Angell could write any way he liked for a bright audience with no expectations—a heaven-sent opportunity to be terrific if you're even good. But there's usually a reason for such vacuums. Just try making spring training interesting sometime, with its unknown casts, its changeless routine, and its fly-me-to-Florida (or Arizona) settings, and you will see why other writers have left it to Roger. Angell's apparent freedom is like having the run of the Gobi Desert. Yet by a kind of hunt-and-peck method, a promising rookie here, a ruminating veteran there, he floods these bleak encampments with color. In his glowing vision, there is hardly such a thing as a dull ballplayer or a meaningless game: he will spot something in a pitcher's motion or a hitter's eyes that rivets you on the inessential until it fills the canvas. The heresy that "it's only a game" which bedeviled Red Smith becomes meaningless. Anything so sweetly concentrated on as this becomes as important as anything else—while the spell lasts.
So this is not, after all, some journeyman writer stumbling on a lucky subject. Angell was born to write about baseball; it consumes him, as artists are consumed, and there's no point asking how he'd do at something else. His feel for the game is sensual, and this seems to come through even to the heathen. He can describe a batter's swing with the thoroughness and exaltation of a man carving a statue. His years under glass taught him to see the game as an art student should; now that he knows the players he is ready to talk to them on a much deeper level than thin post-game chitchat. Other sportswriters know all that they need to know about a dozen or so sports, but Angell is a man of one sport, one god, so reading him is quite different in intensity from reading anybody else. He is indeed the Apostle to the Gentiles, and not in the same racket as the others. (pp. 46-7)
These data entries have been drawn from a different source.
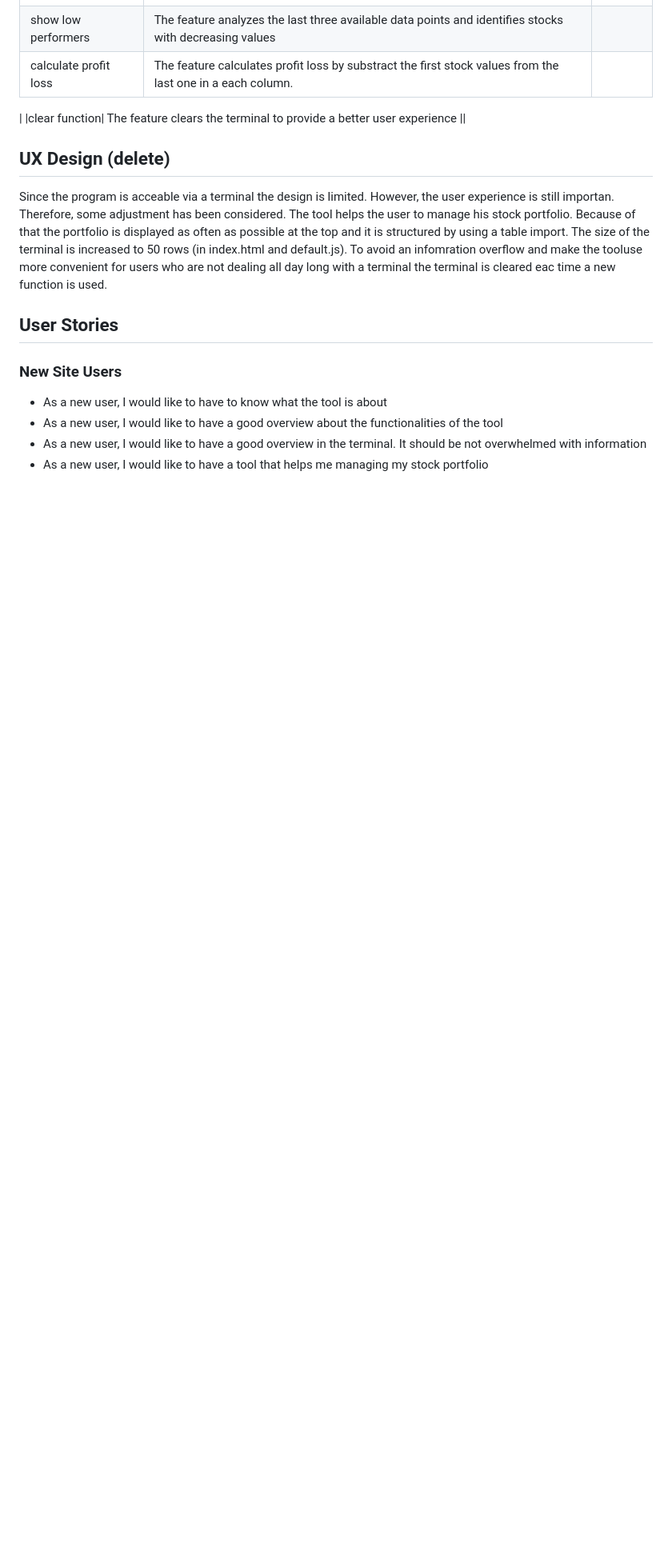
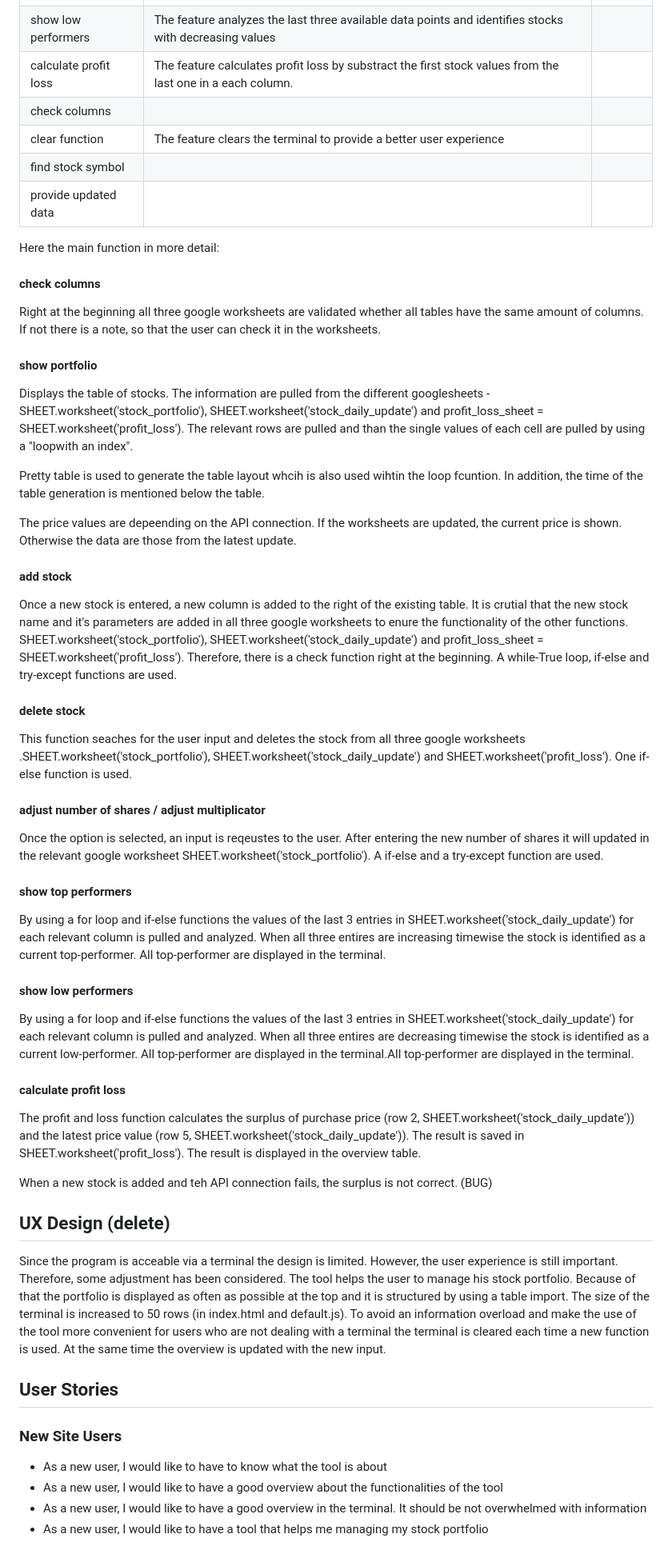
Before and after one commit to Fl0W97/ci-p3-stock-analyst, a Markdown page: README.md, the part around the change printed below. Shown: that part at 80% size. Rendered like a GitHub page; blank space fills up the shorter version.

```diff
--- a/README.md
+++ b/README.md
@@ -53,15 +51,52 @@ store when a sale was done. Keep in mind the 1000€ allowance (Freibetrag) (she
 |show top performers | The feature analyzes the last three available data points and identifies stocks with rising values ||
 |show low performers | The feature analyzes the last three available data points and identifies stocks with decreasing values||
 |calculate profit loss | The feature calculates profit loss by substract the first stock values from the last one in a each column. ||
-|
+|check columns |||
 |clear function| The feature clears the terminal to provide a better user experience ||
+|find stock symbol |||
+|provide updated data |||
 
+
+Here the main function in more detail:
+
+#### check columns
+Right at the beginning all three google worksheets are validated whether all tables have the same amount of columns. If not there is a note, so that the user can check it in the worksheets.
+
+#### show portfolio
+Displays the table of stocks. The information are pulled from the different googlesheets - SHEET.worksheet('stock_portfolio'), SHEET.worksheet('stock_daily_update') and profit_loss_sheet = SHEET.worksheet('profit_loss').
+The relevant rows are pulled and than the single values of each cell are pulled by using a "loopwith an index".
+
+Pretty table is used to generate the table layout whcih is also used wihtin the loop fcuntion. In addition, the time of the table generation is mentioned below the table.
+
+The price values are depeending on the API connection. If the worksheets are updated, the current price is shown. Otherwise the data are those from the latest update.
+
+#### add stock
+Once a new stock is entered, a new column is added to the right of the existing table. It is crutial that the new stock name and it's parameters are added in all three google worksheets to enure the functionality of the other functions. SHEET.worksheet('stock_portfolio'), SHEET.worksheet('stock_daily_update') and profit_loss_sheet = SHEET.worksheet('profit_loss').
+Therefore, there is a check function right at the beginning. A while-True loop, if-else and try-except functions are used.
+
+#### delete stock
+This function seaches for the user input and deletes the stock from all three google worksheets .SHEET.worksheet('stock_portfolio'), SHEET.worksheet('stock_daily_update') and SHEET.worksheet('profit_loss'). One if-else function is used.
+
+#### adjust number of shares / adjust multiplicator
+Once the option is selected, an input is reqeustes to the user. After entering the new number of shares it will updated in the relevant google worksheet SHEET.worksheet('stock_portfolio'). A if-else and a try-except function are used.
+
+#### show top performers
+By using a for loop and if-else functions the values of the last 3 entries in SHEET.worksheet('stock_daily_update') for each relevant column is pulled and analyzed. When all three entires are increasing timewise the stock is identified as a current top-performer. All top-performer are displayed in the terminal.
+
+#### show low performers
+By using a for loop and if-else functions the values of the last 3 entries in SHEET.worksheet('stock_daily_update') for each relevant column is pulled and analyzed. When all three entires are decreasing timewise the stock is identified as a current low-performer. All top-performer are displayed in the terminal.All top-performer are displayed in the terminal.
+
+#### calculate profit loss
+The profit and loss function calculates the surplus of purchase price (row 2, SHEET.worksheet('stock_daily_update')) and the latest price value (row 5, SHEET.worksheet('stock_daily_update')).
+The result is saved in SHEET.worksheet('profit_loss'). The result is displayed in the overview table.
+
+When a new stock is added and teh API connection fails, the surplus is not correct. (BUG)
 
 
 ## UX Design (delete)
-Since the program is acceable via a terminal the design is limited. However, the user experience is still importan. Therefore, some adjustment has been considered.
+Since the program is acceable via a terminal the design is limited. However, the user experience is still important. Therefore, some adjustment has been considered.
 The tool helps the user to manage his stock portfolio. Because of that the portfolio is displayed as often as possible at the top and it is structured by using a table import.
-The size of the terminal is increased to 50 rows (in index.html and default.js). To avoid an infomration overflow and make the tooluse more convenient for users who are not dealing all day long with a terminal the terminal is cleared eac time a new function is used.
+The size of the terminal is increased to 50 rows (in index.html and default.js). To avoid an information overload and make the use of the tool more convenient for users who are not dealing with a terminal the terminal is cleared each time a new function is used. At the same time the overview is updated with the new input.
 
 
 ## User Stories
```
Also changed, not shown: other parts of README.md (+15 -11 lines), README.images/AmIresponsive.PNG (added), README.images/start_view.PNG (added), 1 other file.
[Angell also reverses] Red Smith's tactic for dealing with a basically trivial subject, by removing it from the world of value altogether: baseball for baseball's sake might be his motto. Small boys can daub at it if they wish: insofar as they come into it, they are all to the good. "[Watching Tom Seaver] we had become children too, and this could not be permitted to last." As for old men, Angell tells a nice story about watching a college game with Smokey Joe Wood, a hero from the trolleycar days. Angell wants breathlessly to talk about the past, but Wood is too wrapped up in the game right there in front of him to pay much attention. Gradually, watching it through the old man's eyes, the author sees that this particular Yale-St. John's game is one of the greatest ever played, if not the very greatest, and he might have missed it if he'd had his way. Angell has just been taught a lesson of a kind one usually turns to him for.
My one caveat about this elegant chronicle of five seasons (1977–1981) is that the extramural stuff—the baseball strike, women reporters in the clubhouse, and whatnot—could as well have been handled by any concerned citizen, and I'm only sorry that this fine pictorial writer had to be bothered with it. (p. 47)
Wilfrid Sheed, "Reds," in The New York Review of Books (reprinted by permission of the author), Vol. XXIX, No. 14, September 23, 1982, pp. 45-8.∗